All types of development have the same thing in common: good intentions. These good intentions, however, do not always translate into a positive impact on the individuals they are directed towards. Development ideology has shifted over the years from a traditional approach driven by economic growth, to a modern belief that development should holistically incorporate a variety of sectors such as health, education and livelihoods into individual projects, and, most importantly, it should put local people first. I believe that OneVillage Partners (OVP) is taking this modern approach and pushing it even further towards true Community-Led Development.
In Sierra Leone—and all over the world—you can easily see projects with good intentions that never reach their full potential. A dry water well or empty market place, for example, that ends up being left abandoned because the community did not see a need for it in the first place. Often, an intention to do something that seems needed (like give money, food or other items outside of emergency situations) can be a one-time investment with no follow-up or ongoing support.
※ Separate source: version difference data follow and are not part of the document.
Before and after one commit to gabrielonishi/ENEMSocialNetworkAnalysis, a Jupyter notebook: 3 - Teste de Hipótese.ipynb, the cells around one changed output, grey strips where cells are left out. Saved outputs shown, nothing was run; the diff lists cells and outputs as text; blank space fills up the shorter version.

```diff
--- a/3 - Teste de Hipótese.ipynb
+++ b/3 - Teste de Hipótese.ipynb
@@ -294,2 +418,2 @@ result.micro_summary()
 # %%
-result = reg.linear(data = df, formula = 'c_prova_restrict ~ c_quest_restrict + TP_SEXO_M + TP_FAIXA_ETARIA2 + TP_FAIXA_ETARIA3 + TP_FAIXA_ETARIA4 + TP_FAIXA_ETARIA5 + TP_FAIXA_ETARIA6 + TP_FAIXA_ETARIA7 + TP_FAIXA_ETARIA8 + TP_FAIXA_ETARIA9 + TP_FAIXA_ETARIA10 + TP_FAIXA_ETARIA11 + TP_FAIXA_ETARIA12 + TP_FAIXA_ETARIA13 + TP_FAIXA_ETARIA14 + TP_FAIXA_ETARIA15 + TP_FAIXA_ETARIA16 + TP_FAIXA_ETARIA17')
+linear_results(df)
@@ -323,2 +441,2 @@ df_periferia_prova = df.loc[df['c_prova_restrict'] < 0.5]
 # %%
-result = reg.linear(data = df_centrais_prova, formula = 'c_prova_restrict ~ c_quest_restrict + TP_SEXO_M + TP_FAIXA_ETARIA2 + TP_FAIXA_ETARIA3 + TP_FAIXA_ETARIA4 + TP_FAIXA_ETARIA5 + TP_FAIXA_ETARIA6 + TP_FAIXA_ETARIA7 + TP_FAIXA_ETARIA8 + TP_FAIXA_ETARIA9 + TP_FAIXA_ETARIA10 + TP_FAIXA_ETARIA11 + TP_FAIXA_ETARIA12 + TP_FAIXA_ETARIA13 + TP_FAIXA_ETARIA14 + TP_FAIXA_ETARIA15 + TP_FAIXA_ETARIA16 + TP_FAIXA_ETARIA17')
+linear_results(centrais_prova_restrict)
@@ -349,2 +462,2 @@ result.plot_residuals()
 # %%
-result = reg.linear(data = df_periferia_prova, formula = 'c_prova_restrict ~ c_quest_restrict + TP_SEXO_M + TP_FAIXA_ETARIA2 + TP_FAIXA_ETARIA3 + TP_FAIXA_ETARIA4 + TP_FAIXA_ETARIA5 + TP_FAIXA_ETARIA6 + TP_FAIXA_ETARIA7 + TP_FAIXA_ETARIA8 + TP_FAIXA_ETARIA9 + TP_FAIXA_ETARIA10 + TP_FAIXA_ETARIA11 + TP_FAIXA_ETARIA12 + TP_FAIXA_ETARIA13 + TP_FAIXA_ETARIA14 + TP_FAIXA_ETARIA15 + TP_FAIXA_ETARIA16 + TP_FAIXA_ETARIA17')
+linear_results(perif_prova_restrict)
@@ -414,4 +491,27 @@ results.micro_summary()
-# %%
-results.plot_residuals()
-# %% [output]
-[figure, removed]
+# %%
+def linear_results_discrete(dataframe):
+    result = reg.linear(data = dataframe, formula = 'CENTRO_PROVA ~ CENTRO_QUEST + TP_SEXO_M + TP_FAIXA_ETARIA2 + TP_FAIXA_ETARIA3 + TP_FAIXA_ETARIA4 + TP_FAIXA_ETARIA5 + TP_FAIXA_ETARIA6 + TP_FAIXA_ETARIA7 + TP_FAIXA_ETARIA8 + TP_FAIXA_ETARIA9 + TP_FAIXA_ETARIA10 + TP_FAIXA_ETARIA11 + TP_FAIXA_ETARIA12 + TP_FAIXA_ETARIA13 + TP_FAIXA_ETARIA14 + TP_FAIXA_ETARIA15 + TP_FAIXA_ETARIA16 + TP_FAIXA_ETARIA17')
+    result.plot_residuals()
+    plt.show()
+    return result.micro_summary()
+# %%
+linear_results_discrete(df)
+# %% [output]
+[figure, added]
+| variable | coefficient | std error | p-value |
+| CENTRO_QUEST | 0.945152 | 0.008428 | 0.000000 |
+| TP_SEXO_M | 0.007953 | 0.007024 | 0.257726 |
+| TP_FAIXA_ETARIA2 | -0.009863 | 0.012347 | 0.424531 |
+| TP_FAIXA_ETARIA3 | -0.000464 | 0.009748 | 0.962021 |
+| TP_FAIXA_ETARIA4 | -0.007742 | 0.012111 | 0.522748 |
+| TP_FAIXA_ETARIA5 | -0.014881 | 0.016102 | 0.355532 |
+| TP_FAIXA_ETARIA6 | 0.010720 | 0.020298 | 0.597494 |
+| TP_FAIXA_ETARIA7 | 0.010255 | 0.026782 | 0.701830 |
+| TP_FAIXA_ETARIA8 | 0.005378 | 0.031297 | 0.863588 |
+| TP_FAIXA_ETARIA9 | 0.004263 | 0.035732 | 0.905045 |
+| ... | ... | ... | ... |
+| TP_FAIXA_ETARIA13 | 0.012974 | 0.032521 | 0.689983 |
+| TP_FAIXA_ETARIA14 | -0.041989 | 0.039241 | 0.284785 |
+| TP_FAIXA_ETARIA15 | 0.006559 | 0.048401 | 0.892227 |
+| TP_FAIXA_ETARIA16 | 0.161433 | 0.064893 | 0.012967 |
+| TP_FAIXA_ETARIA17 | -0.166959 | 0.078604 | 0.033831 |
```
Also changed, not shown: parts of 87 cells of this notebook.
This may create or perpetuate a cycle of dependency; community members and individuals become apathetic towards their own development with the expectation that someone will come along and improve their situation for them. Helping others seems easy and straightforward, but impactful and sustainable development is not that simple.
The question is, “How do we make sure our good intentions are good?” First, we must change our vocabulary and the way we think about the “poor.” It is vital that we recognize that definitions of “poor” and “rich” cannot be limited to quantitative measures only (i.e. by income or GDP, or access to resources), but must consider qualitative aspects as well.
Sierra Leoneans, like many people around the world, may lack access to some basic amenities, but they are far from “poor.” Sierra Leoneans are some of the richest people I know when it comes to family, hospitality to strangers, and an abundance of natural resources. So why do we call them “poor?” We should not be assuming that we have something to give them; we are not just donors and they are not just beneficiaries. Instead, together, we are all participants, coaches, guides and most importantly partners.
Now that we acknowledge that we are working with people, let’s look at two buzzwords in development and ask what participation and sustainability really mean. “Participation” does not just mean that you asked a community member if he/she wants a market in the village. It is simple human nature to say yes when someone is giving you something for free. But maybe that community and person you asked doesn’t need a market because they already go over to the next town to sell their goods. Maybe what they need is something that you have not thought of yet, like business training to help them sell their goods more profitably in the next village.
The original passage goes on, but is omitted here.